§ **Required work**: Search the entries for the word "were". Copy every line where it turns up.

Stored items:
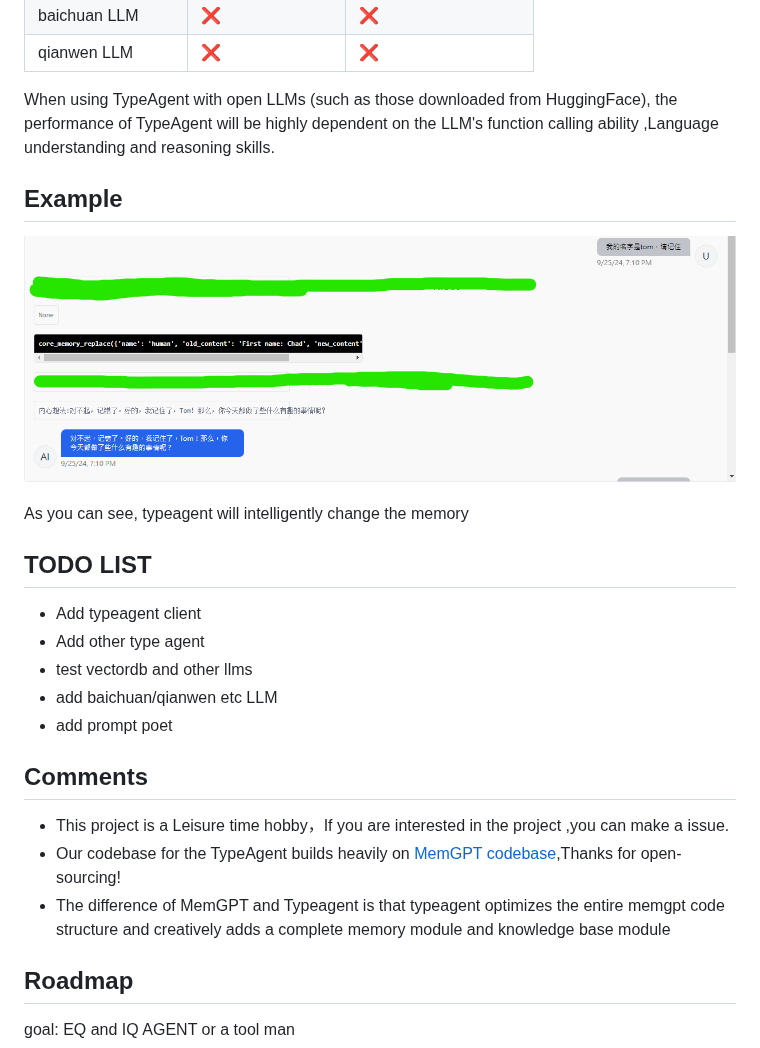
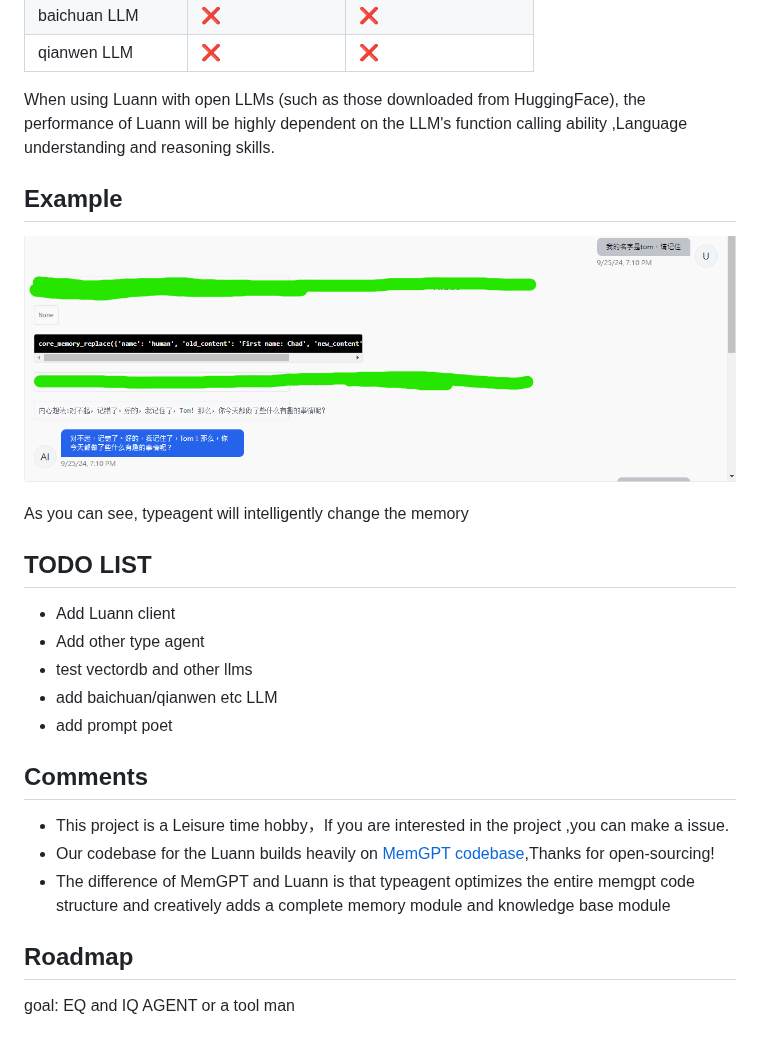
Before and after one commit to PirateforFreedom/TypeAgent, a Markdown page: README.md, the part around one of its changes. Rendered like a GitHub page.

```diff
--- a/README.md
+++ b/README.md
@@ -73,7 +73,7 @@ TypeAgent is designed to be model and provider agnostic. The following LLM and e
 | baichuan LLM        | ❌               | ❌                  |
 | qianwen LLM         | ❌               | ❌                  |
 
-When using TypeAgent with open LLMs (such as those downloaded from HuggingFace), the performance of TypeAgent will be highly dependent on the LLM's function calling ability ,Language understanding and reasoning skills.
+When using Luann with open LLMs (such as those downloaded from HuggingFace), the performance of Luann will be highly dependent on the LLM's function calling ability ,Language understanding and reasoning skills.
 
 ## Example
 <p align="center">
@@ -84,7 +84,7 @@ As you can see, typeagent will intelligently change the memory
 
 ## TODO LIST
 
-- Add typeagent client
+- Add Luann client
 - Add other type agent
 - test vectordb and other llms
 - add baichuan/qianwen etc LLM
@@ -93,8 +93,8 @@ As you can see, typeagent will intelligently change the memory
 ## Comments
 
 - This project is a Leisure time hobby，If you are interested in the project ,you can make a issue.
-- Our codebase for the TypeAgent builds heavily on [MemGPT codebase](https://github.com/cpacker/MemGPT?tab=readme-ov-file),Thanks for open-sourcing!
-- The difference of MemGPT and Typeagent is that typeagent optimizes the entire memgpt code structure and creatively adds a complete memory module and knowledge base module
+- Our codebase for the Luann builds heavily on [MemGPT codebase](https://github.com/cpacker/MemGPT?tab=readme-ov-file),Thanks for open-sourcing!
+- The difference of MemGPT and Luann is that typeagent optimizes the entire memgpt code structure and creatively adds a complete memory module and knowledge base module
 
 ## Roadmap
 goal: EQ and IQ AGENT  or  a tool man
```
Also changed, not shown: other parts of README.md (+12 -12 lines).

==

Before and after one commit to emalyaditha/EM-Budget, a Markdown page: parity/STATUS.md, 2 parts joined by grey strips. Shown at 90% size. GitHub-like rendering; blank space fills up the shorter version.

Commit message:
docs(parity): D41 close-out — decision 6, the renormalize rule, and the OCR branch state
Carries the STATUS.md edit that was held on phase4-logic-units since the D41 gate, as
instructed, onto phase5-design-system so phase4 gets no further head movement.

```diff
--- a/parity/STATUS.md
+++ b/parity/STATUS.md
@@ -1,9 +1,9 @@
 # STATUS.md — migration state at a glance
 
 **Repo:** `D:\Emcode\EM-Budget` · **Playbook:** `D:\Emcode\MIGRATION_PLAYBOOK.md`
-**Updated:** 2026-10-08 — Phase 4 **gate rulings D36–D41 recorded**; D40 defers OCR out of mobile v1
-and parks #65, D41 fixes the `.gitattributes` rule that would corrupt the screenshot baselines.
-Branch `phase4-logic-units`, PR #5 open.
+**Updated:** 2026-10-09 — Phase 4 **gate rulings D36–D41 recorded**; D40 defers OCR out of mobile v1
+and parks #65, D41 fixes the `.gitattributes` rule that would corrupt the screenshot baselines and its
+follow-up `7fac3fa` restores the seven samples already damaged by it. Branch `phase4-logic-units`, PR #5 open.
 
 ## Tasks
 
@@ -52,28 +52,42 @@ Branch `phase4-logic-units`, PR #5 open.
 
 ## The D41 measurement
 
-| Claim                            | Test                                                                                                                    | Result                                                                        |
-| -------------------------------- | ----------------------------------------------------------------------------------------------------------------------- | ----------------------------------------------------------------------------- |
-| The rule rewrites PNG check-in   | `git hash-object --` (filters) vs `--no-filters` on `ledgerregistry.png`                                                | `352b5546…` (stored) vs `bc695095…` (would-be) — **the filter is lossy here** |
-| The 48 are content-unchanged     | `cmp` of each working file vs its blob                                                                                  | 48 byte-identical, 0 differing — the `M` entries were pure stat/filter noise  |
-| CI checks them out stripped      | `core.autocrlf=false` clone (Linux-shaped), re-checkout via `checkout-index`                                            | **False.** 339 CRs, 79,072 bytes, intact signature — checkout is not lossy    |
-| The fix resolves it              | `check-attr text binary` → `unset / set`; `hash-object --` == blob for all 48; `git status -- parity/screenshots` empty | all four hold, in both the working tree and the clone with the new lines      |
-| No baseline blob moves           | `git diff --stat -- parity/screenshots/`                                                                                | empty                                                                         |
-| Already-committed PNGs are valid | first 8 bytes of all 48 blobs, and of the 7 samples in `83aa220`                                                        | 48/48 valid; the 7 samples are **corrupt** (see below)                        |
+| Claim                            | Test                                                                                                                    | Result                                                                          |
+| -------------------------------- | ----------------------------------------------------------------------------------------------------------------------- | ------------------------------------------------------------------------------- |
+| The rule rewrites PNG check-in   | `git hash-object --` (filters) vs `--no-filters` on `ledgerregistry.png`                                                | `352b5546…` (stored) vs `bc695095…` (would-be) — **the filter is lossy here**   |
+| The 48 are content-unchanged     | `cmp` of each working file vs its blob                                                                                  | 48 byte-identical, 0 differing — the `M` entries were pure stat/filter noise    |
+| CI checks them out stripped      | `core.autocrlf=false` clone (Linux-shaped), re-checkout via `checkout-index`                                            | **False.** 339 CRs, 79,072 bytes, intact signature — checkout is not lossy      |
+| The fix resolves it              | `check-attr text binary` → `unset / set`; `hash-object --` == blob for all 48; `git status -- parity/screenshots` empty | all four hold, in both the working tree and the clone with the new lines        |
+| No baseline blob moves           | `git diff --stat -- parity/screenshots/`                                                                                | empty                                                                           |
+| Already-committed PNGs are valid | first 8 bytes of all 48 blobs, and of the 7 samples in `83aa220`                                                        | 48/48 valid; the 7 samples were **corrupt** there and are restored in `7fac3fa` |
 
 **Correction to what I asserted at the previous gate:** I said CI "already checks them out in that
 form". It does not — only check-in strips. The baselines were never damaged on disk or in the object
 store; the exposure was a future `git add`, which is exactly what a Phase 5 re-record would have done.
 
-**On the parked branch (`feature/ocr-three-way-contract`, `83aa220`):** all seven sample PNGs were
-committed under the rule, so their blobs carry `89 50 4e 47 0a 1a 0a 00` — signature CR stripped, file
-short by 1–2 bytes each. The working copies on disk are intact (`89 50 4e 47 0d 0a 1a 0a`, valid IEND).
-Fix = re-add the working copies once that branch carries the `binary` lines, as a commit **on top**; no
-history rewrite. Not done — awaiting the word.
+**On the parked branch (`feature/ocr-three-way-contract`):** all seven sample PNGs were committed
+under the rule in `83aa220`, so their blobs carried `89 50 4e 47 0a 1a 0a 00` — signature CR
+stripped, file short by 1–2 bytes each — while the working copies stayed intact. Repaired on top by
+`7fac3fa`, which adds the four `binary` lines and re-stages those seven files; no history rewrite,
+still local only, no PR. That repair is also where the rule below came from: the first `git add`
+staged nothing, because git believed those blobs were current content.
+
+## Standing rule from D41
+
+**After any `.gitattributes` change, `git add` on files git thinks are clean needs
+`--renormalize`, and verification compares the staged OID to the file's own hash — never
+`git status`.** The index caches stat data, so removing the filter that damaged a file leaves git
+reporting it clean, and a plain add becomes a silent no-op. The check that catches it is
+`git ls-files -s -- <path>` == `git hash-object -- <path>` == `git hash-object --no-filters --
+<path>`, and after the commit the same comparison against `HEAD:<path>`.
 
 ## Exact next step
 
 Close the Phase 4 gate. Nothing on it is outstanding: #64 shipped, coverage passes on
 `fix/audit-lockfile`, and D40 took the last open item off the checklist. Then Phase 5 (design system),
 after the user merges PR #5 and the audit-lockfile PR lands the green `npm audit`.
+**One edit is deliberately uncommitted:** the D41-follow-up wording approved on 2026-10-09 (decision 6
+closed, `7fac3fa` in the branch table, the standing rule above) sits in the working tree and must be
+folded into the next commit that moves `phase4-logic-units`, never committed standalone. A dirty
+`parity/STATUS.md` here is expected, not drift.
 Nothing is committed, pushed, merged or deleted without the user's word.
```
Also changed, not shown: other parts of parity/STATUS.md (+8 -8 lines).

* * *

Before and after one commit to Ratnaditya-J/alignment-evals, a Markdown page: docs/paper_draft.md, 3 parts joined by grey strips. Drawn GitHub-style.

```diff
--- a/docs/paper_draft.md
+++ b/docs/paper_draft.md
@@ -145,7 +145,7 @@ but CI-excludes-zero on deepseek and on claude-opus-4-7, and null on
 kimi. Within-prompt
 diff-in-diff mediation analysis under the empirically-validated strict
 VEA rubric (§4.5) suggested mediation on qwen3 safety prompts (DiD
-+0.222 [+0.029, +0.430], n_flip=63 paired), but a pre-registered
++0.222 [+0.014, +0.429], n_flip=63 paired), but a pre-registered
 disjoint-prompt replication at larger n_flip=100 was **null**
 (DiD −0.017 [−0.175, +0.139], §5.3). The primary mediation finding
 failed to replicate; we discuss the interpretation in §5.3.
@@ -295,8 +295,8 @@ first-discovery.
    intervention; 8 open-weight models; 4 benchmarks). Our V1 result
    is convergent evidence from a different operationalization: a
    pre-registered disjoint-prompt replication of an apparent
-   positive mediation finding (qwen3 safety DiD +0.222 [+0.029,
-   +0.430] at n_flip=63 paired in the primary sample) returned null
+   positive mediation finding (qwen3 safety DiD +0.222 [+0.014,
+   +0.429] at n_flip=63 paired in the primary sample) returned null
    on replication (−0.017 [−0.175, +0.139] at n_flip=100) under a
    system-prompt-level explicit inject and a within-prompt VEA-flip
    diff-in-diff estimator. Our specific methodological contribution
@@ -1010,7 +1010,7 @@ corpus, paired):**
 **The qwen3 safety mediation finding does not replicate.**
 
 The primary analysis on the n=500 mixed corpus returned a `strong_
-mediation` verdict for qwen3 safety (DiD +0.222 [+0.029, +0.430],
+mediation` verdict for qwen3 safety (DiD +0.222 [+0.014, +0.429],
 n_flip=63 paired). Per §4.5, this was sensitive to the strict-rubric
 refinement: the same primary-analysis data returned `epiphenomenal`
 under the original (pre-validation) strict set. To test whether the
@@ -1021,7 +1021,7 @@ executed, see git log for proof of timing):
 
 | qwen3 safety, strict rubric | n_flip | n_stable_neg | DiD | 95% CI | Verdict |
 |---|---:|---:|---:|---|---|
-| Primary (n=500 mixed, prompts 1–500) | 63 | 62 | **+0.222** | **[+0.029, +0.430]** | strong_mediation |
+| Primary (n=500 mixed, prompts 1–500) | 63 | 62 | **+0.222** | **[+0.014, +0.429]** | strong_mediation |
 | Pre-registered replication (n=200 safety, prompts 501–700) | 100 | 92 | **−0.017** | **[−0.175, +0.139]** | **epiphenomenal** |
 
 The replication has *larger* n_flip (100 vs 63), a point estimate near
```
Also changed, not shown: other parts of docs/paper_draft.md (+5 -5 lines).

§ **Result of this task**:
-| The 48 are content-unchanged     | `cmp` of each working file vs its blob                                                                                  | 48 byte-identical, 0 differing — the `M` entries were pure stat/filter noise  |
+| The 48 are content-unchanged     | `cmp` of each working file vs its blob                                                                                  | 48 byte-identical, 0 differing — the `M` entries were pure stat/filter noise    |
+| Already-committed PNGs are valid | first 8 bytes of all 48 blobs, and of the 7 samples in `83aa220`                                                        | 48/48 valid; the 7 samples were **corrupt** there and are restored in `7fac3fa` |
 form". It does not — only check-in strips. The baselines were never damaged on disk or in the object
-**On the parked branch (`feature/ocr-three-way-contract`, `83aa220`):** all seven sample PNGs were
+**On the parked branch (`feature/ocr-three-way-contract`):** all seven sample PNGs were committed
+staged nothing, because git believed those blobs were current content.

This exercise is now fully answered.